The high complexity of modern software, and our pervasive reliance on that software, has made the problems of software reliability increasingly important. Yet despite advances in software engineering practice, pre-release testing, and automated analysis, reports of high-profile production failures are still common. This dissertation proposes several run-time techniques to analyze and alleviate software failures dynamically, during production runs.
The first technique is low overhead checkpoint, rollback, and re-execution. By allowing a window of time in which a period of execution can be relived, low overhead checkpointing allows expensive analytical steps to be saved for only when they are needed. The second technique is a collection of dynamically insertable run-time analysis tools, which can use information gleaned over multiple analytical runs of the same execution to incrementally build picture of a production run failure more completely than any individual analysis could. Finally, based on my experience with the behavior of programs under failure, and the underlying causes of said failures, this dissertation introduces the concept of, and provides a run time which supports, delta execution. Delta execution (or Δ execution) is the process of running more than one instance or version of a program, while sharing the majority of issued instructions and state. This dissertation uses Δ execution specifically to validate software patches at production run time.
These three techniques have been demonstrated in three implemented systems supporting various end-level reliability goals. The first system, called Sweeper, is a run-time defensive system against security bugs. The Sweeper system imposes only 1% overhead in ordinary operation, and can generate an effective protective measure in only 60 milliseconds. From an analytic model, this is sufficient to minimize the spread of a fast worm to only 5% of the susceptible hosts, even for a worm which spreads 10,000 times faster than any previously observed in the wild.
The second system is called Triage. Rather than improving reliability by improving security, Triage attempts to enable the improvement of the underlying code by automating failure diagnosis of production run systems. Triage performs failure diagnosis post-hoc at the end-user's site. Low overhead checkpointing allows the capture of a failing execution, so expensive analysis can be deferred until it is definitely needed. Repeated replays allows the incremental application of a variety of failure analysis techniques, similar to the process a human programmer may undertake. For analysis which generally takes direction from a human, Triage substitutes the results of previous analytical steps. Overall, Triage imposes only 5% overhead in failure free execution, and, if a failure occurs, all of the analysis which requires re-execution is complete within about 5 minutes. In a study with human programmers, the output of Triage analysis reduced the time to patch real software faults by 45%.
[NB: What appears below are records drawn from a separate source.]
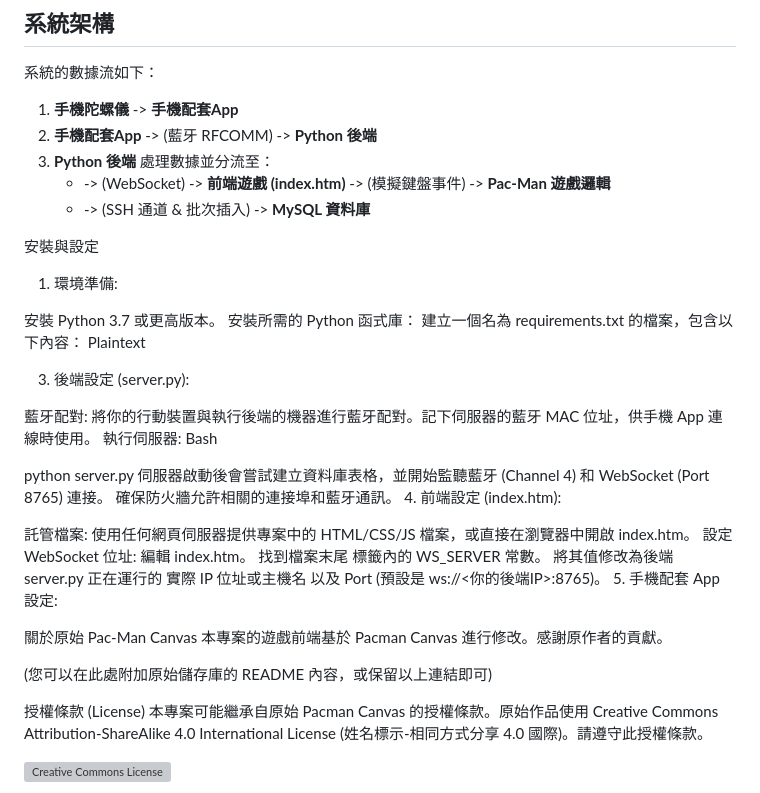
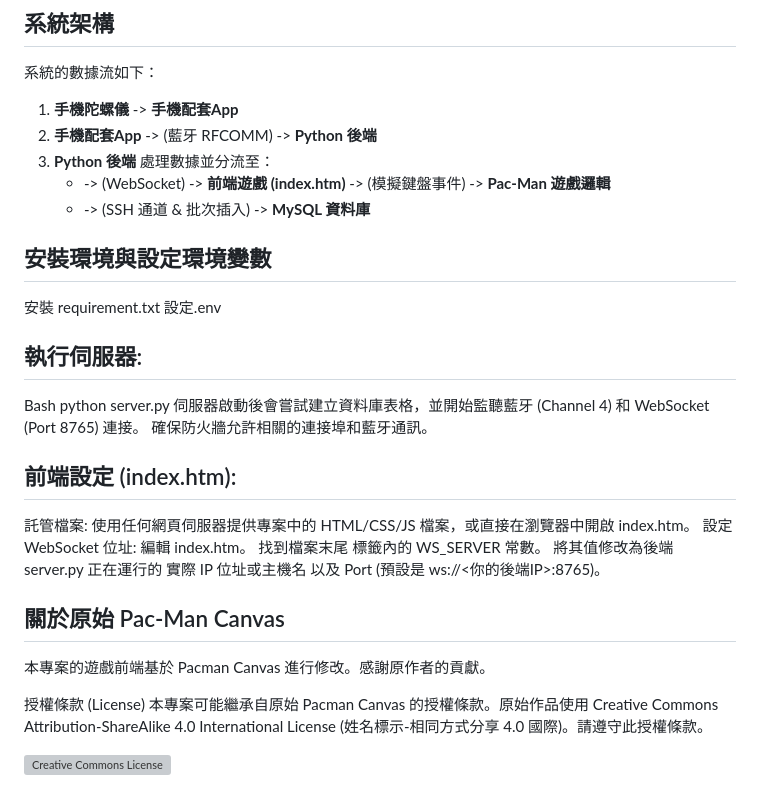
Before and after one commit to KingsleyOWO/bt_to_front, a Markdown page: README.md, the part around the change. GitHub-like rendering; grey boxes are pictures that could not be loaded.

```diff
--- a/README.md
+++ b/README.md
@@ -27,37 +27,26 @@
     * -> (SSH 通道 & 批次插入) -> **MySQL 資料庫**
 
 
-安裝與設定
-1. 環境準備:
+##  安裝環境與設定環境變數
 
-安裝 Python 3.7 或更高版本。
-安裝所需的 Python 函式庫：
-建立一個名為 requirements.txt 的檔案，包含以下內容：
-Plaintext
+安裝 requirement.txt
+設定.env
 
-3. 後端設定 (server.py):
-
-藍牙配對: 將你的行動裝置與執行後端的機器進行藍牙配對。記下伺服器的藍牙 MAC 位址，供手機 App 連線時使用。
-執行伺服器:
+##  執行伺服器:
 Bash
-
 python server.py
 伺服器啟動後會嘗試建立資料庫表格，並開始監聽藍牙 (Channel 4) 和 WebSocket (Port 8765) 連接。
 確保防火牆允許相關的連接埠和藍牙通訊。
-4. 前端設定 (index.htm):
-
+##  前端設定 (index.htm):
 託管檔案: 使用任何網頁伺服器提供專案中的 HTML/CSS/JS 檔案，或直接在瀏覽器中開啟 index.htm。
 設定 WebSocket 位址:
 編輯 index.htm。
 找到檔案末尾 <script> 標籤內的 WS_SERVER 常數。
 將其值修改為後端 server.py 正在運行的 實際 IP 位址或主機名 以及 Port (預設是 ws://<你的後端IP>:8765)。
-5. 手機配套 App 設定:
 
-
-關於原始 Pac-Man Canvas
+##  關於原始 Pac-Man Canvas
 本專案的遊戲前端基於 Pacman Canvas 進行修改。感謝原作者的貢獻。
 
-(您可以在此處附加原始儲存庫的 README 內容，或保留以上連結即可)
 
 授權條款 (License)
 本專案可能繼承自原始 Pacman Canvas 的授權條款。原始作品使用 Creative Commons Attribution-ShareAlike 4.0 International License (姓名標示-相同方式分享 4.0 國際)。請遵守此授權條款。
```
The third system presented in this dissertation deals with the problems introduced when programmers make changes. This dissertation proposes Δ execution. If the execution (in terms of instruction streams and data) of the patched and unpatched versions of a program are mostly identical, then it is possible to run both versions mostly in one instruction stream. Only rarely, when the executions do differ, is it necessary to run two sets of instructions. By only running the differing, or delta, segments separately, Δ execution allows low overhead production run patch validation which is 12% faster than side-by-side patch validation. Further (and perhaps more important), many of the effects which make patch validation difficult (multithreading, timing sensitivity, and system level nondeterminism) are nullified as they effect the two logical executions inside the one physical execution identically. This dissertation shows that, of ten applications tested, Δ execution can validate all of the patches, while traditional side-by-side validation only manages to validate 2. (Abstract shortened by UMI.)
|School:||University of Illinois at Urbana-Champaign|
|School Location:||United States -- Illinois|
|Source:||DAI-B 73/08(E), Dissertation Abstracts International|
|Keywords:||Debugging, Delta excution, Flash worm, Operating systems, Production run, Re-excution, Software reliability|
Copyright in each Dissertation and Thesis is retained by the author. All Rights Reserved
The supplemental file or files you are about to download were provided to ProQuest by the author as part of a
dissertation or thesis. The supplemental files are provided "AS IS" without warranty. ProQuest is not responsible for the
content, format or impact on the supplemental file(s) on our system. in some cases, the file type may be unknown or
may be a .exe file. We recommend caution as you open such files.
Copyright of the original materials contained in the supplemental file is retained by the author and your access to the
supplemental files is subject to the ProQuest Terms and Conditions of use.
Depending on the size of the file(s) you are downloading, the system may take some time to download them. Please be